Digestibility: Just the Beginning of the Story

You’ve probably heard a lot about digestion and its importance to animal health. But what about absorption? If digestibility is good, do you need to worry about absorption?

The answer is yes! While good digestion is required to break the nutrients from feed into molecules small enough for the animal to absorb, consuming and digesting feed is not the end of the story. The animal still needs to be able to absorb molecules into the bloodstream and put them to use for energy, growth and repair. The amount of a nutrient that actually gets absorbed into the animal’s bloodstream varies greatly between different animals and different nutrients. On the lower end of the spectrum, the absorption of some essential nutrients, such as calcium, is less than 30%, leaving the majority of that nutrient unusable by the animal¹.

There are two types of absorption that occur in the intestine – passive diffusion or transport and active transport. Passive transport is a simple process that moves molecules across the intestine using a gradient. That is, molecules move from an area of high concentration (in the intestine) to an area of low concentration (in circulating blood). Active transport, on the other hand, is a more complex process that requires metabolic energy to be expended for the molecule to move across the membrane. Interestingly, while digestion differs greatly between ruminants and non-ruminants, these general mechanisms for absorption of molecules are largely the same across species.

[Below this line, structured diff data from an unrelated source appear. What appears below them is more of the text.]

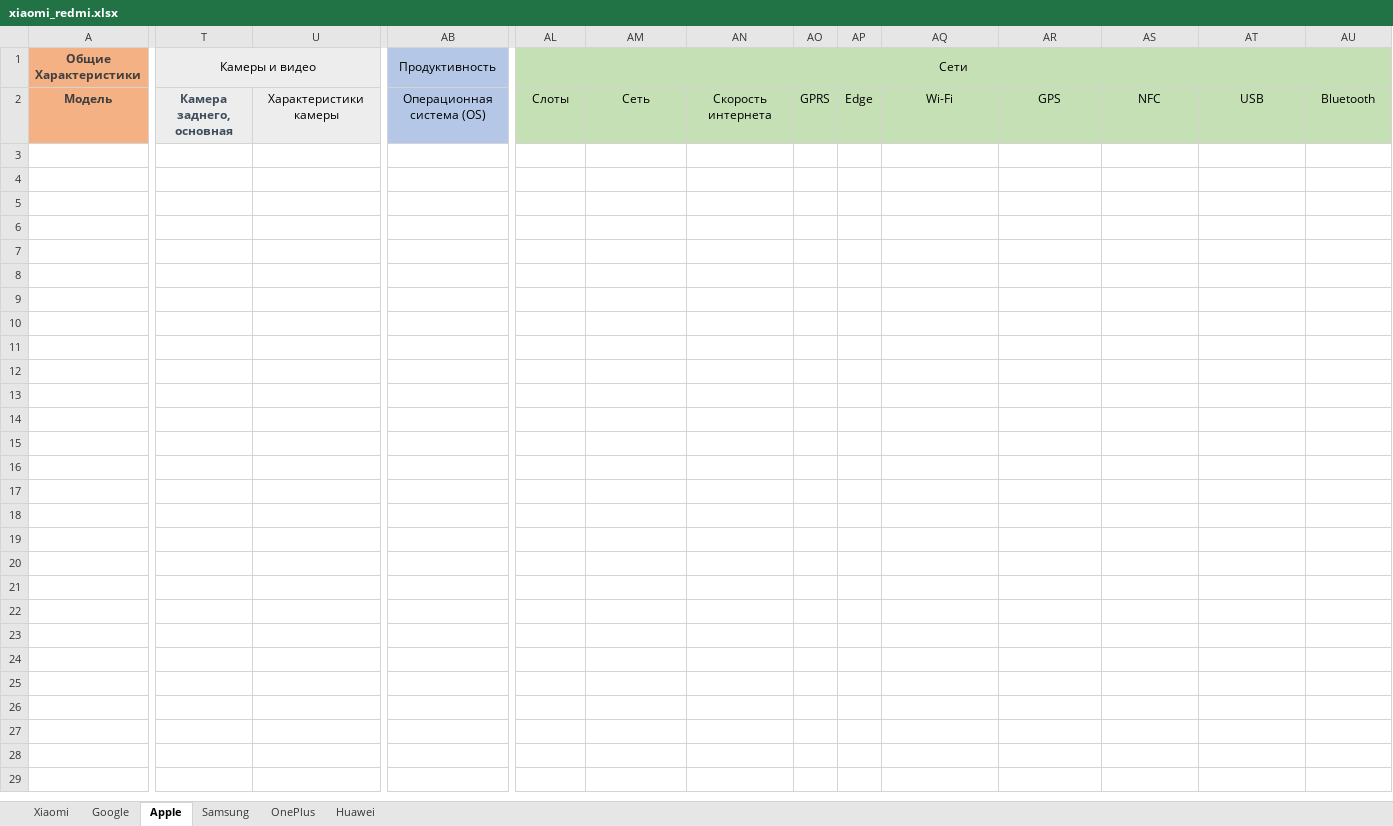
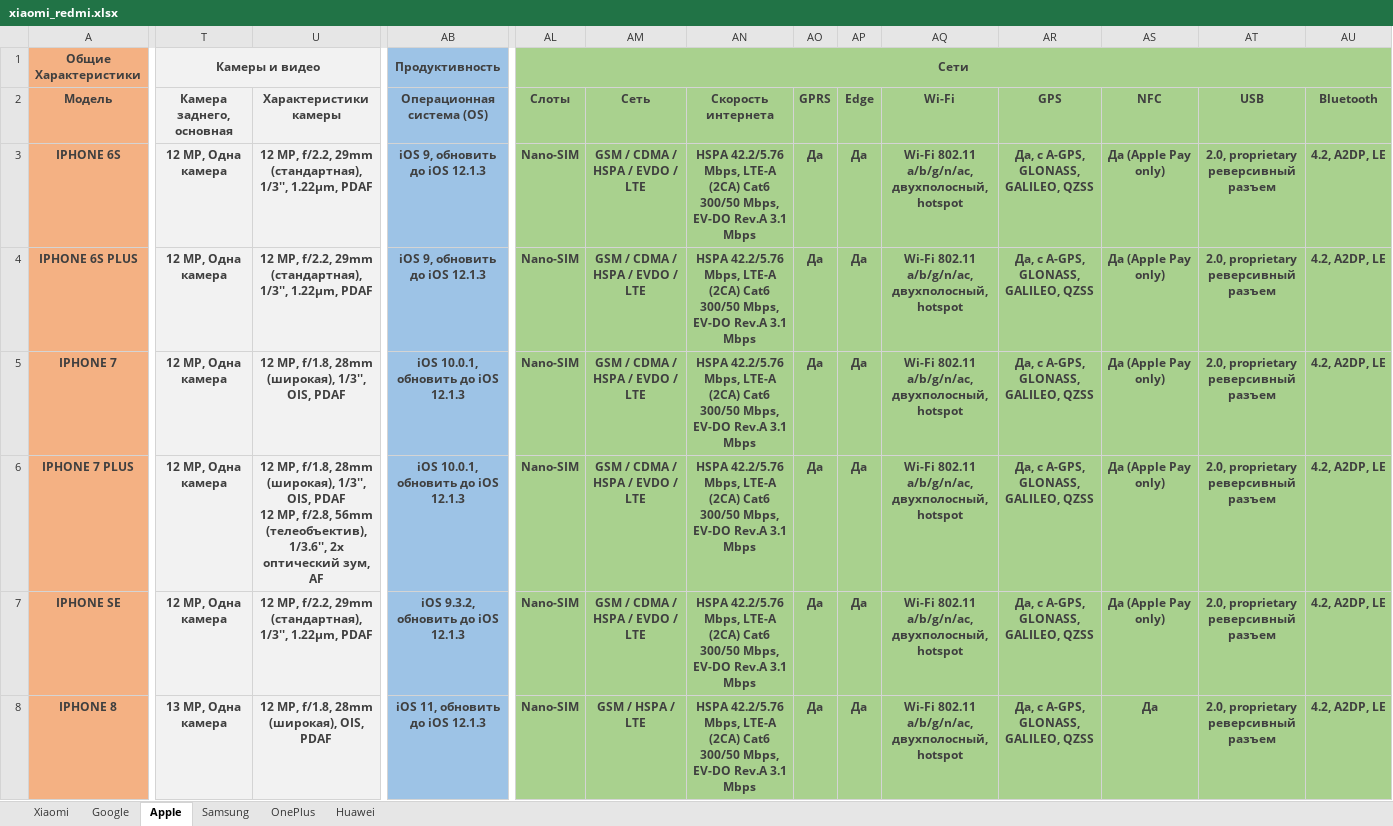
Before and after one commit to zufar-ik/AiogramTemplate, an Excel workbook: excel/xiaomi_redmi.xlsx, sheet Apple, drawn as a sheet; only a part is shown, gaps mark what is left out; values as stored, in another font and other column widths than the file's, no borders; rows hold the shown columns only; ↵ is a line break in a cell; the diff covers the shown part only; the diff names each change by its address in the sheet, - before the commit and + after, or states it on an @@ line.

Commit message:
apple

```diff
--- a/excel/xiaomi_redmi.xlsx (sheet Apple)
+++ b/excel/xiaomi_redmi.xlsx (sheet Apple)
@@ T1 bold: off → on, text colour: black → #3F3F3F @@
@@ AB1 bold: off → on, text colour: black → #3F3F3F @@
-AL1:AU2 fill: #C5E0B4
+AL1:AU2 fill: #A9D18E
@@ AL1 bold: off → on, text colour: black → #3F3F3F @@
-T2 text colour: #3E4D5C
+T2 text colour: #3F3F3F
@@ U2:AU2 bold: off → on, text colour: black → #3F3F3F @@
+row 3: IPHONE 6S | 12 MP, Одна камера | 12 MP, f/2.2, 29mm (стандартная), 1/3'', 1.22µm, PDAF | iOS 9, обновить до iOS 12.1.3 | Nano-SIM | GSM / CDMA / HSPA / EVDO / LTE | HSPA 42.2/5.76 Mbps, LTE-A (2CA) Cat6 300/50 Mbps, EV-DO Rev.A 3.1 Mbps | Да | Да | Wi-Fi 802.11 a/b/g/n/ac, двухполосный, hotspot | Да, с A-GPS, GLONASS, GALILEO, QZSS | Да (Apple Pay only) | 2.0, proprietary реверсивный разъем | 4.2, A2DP, LE
+row 4: IPHONE 6S PLUS | 12 MP, Одна камера | 12 MP, f/2.2, 29mm (стандартная), 1/3'', 1.22µm, PDAF | iOS 9, обновить до iOS 12.1.3 | Nano-SIM | GSM / CDMA / HSPA / EVDO / LTE | HSPA 42.2/5.76 Mbps, LTE-A (2CA) Cat6 300/50 Mbps, EV-DO Rev.A 3.1 Mbps | Да | Да | Wi-Fi 802.11 a/b/g/n/ac, двухполосный, hotspot | Да, с A-GPS, GLONASS, GALILEO, QZSS | Да (Apple Pay only) | 2.0, proprietary реверсивный разъем | 4.2, A2DP, LE
+row 5: IPHONE 7 | 12 MP, Одна камера | 12 MP, f/1.8, 28mm (широкая), 1/3'', OIS, PDAF | iOS 10.0.1, обновить до iOS 12.1.3 | Nano-SIM | GSM / CDMA / HSPA / EVDO / LTE | HSPA 42.2/5.76 Mbps, LTE-A (2CA) Cat6 300/50 Mbps, EV-DO Rev.A 3.1 Mbps | Да | Да | Wi-Fi 802.11 a/b/g/n/ac, двухполосный, hotspot | Да, с A-GPS, GLONASS, GALILEO, QZSS | Да (Apple Pay only) | 2.0, proprietary реверсивный разъем | 4.2, A2DP, LE
+row 6: IPHONE 7 PLUS | 12 MP, Одна камера | 12 MP, f/1.8, 28mm (широкая), 1/3'', OIS, PDAF ↵ 12 MP, f/2.8, 56mm (телеобъектив), 1/3.6'', 2x оптический зум, AF | iOS 10.0.1, обновить до iOS 12.1.3 | Nano-SIM | GSM / CDMA / HSPA / EVDO / LTE | HSPA 42.2/5.76 Mbps, LTE-A (2CA) Cat6 300/50 Mbps, EV-DO Rev.A 3.1 Mbps | Да | Да | Wi-Fi 802.11 a/b/g/n/ac, двухполосный, hotspot | Да, с A-GPS, GLONASS, GALILEO, QZSS | Да (Apple Pay only) | 2.0, proprietary реверсивный разъем | 4.2, A2DP, LE
+row 7: IPHONE SE | 12 MP, Одна камера | 12 MP, f/2.2, 29mm (стандартная), 1/3'', 1.22µm, PDAF | iOS 9.3.2, обновить до iOS 12.1.3 | Nano-SIM | GSM / CDMA / HSPA / EVDO / LTE | HSPA 42.2/5.76 Mbps, LTE-A (2CA) Cat6 300/50 Mbps, EV-DO Rev.A 3.1 Mbps | Да | Да | Wi-Fi 802.11 a/b/g/n/ac, двухполосный, hotspot | Да, с A-GPS, GLONASS, GALILEO, QZSS | Да (Apple Pay only) | 2.0, proprietary реверсивный разъем | 4.2, A2DP, LE
+row 8: IPHONE 8 | 13 MP, Одна камера | 12 MP, f/1.8, 28mm (широкая), OIS, PDAF | iOS 11, обновить до iOS 12.1.3 | Nano-SIM | GSM / HSPA / LTE | HSPA 42.2/5.76 Mbps, LTE-A (2CA) Cat6 300/50 Mbps, EV-DO Rev.A 3.1 Mbps | Да | Да | Wi-Fi 802.11 a/b/g/n/ac, двухполосный, hotspot | Да, с A-GPS, GLONASS, GALILEO, QZSS | Да | 2.0, proprietary реверсивный разъем | 4.2, A2DP, LE
```
Also changed, not shown: cell formats elsewhere in this sheet, sheet Xiaomi.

The total absorption of nutrients by the animal is affected by many factors, including stress, the need for and source of a particular nutrient and overall gut health. Research on the ability of feed additives to increase absorption has been limited and, in many instances, it is impossible to separate the effect of increased digestion from a possible improvement in absorption. One way to accurately determine absorptive capacity is by a Ussing chamber, which can detect and quantify transport and barrier functions of living tissue. Ussing chamber experiments with Amaferm®, BioZyme®’s precision prebiotic, have demonstrated up to a 30% increase in absorptive capacity².

Improvement in absorptive capacity can be further quantified into both active and passive transport by using active transport inhibitors like phlorizin in Ussing chamber experiments³. This shuts down the means of active transport, allowing researchers to determine if differences in overall absorption are primarily due to active or passive transport. The benefit to enhancing passive transport over active transport is it does not require energy. It is a cheap, easy way for the animal to absorb nutrients! Using these methods Amaferm has shown improvement in absorption by enhancing the passive transport of molecules from the gut into the bloodstream, giving the animal more nutrients to use without expending any additional energy.

Combined with Amaferm’s ability to improve feed intake and enhance digestibility by stimulating both the fungi and the bacteria in the gut, this increase in absorption of nutrients is key to maximizing overall animal health and performance.

  1. J.H Harrison and H.R. Conrad, J. of Dairy Sci., Vol. 67, No. 8, pg. 1860–1864.
  2. Ipharraguerre et al., Christian-Albrechts Univ., Kiel, Germany, 2016.
  3. J. Ehrenkranz et al., D. Metabolism Reseach and Rev., Vol. 21, No. 1, pg. 31–38.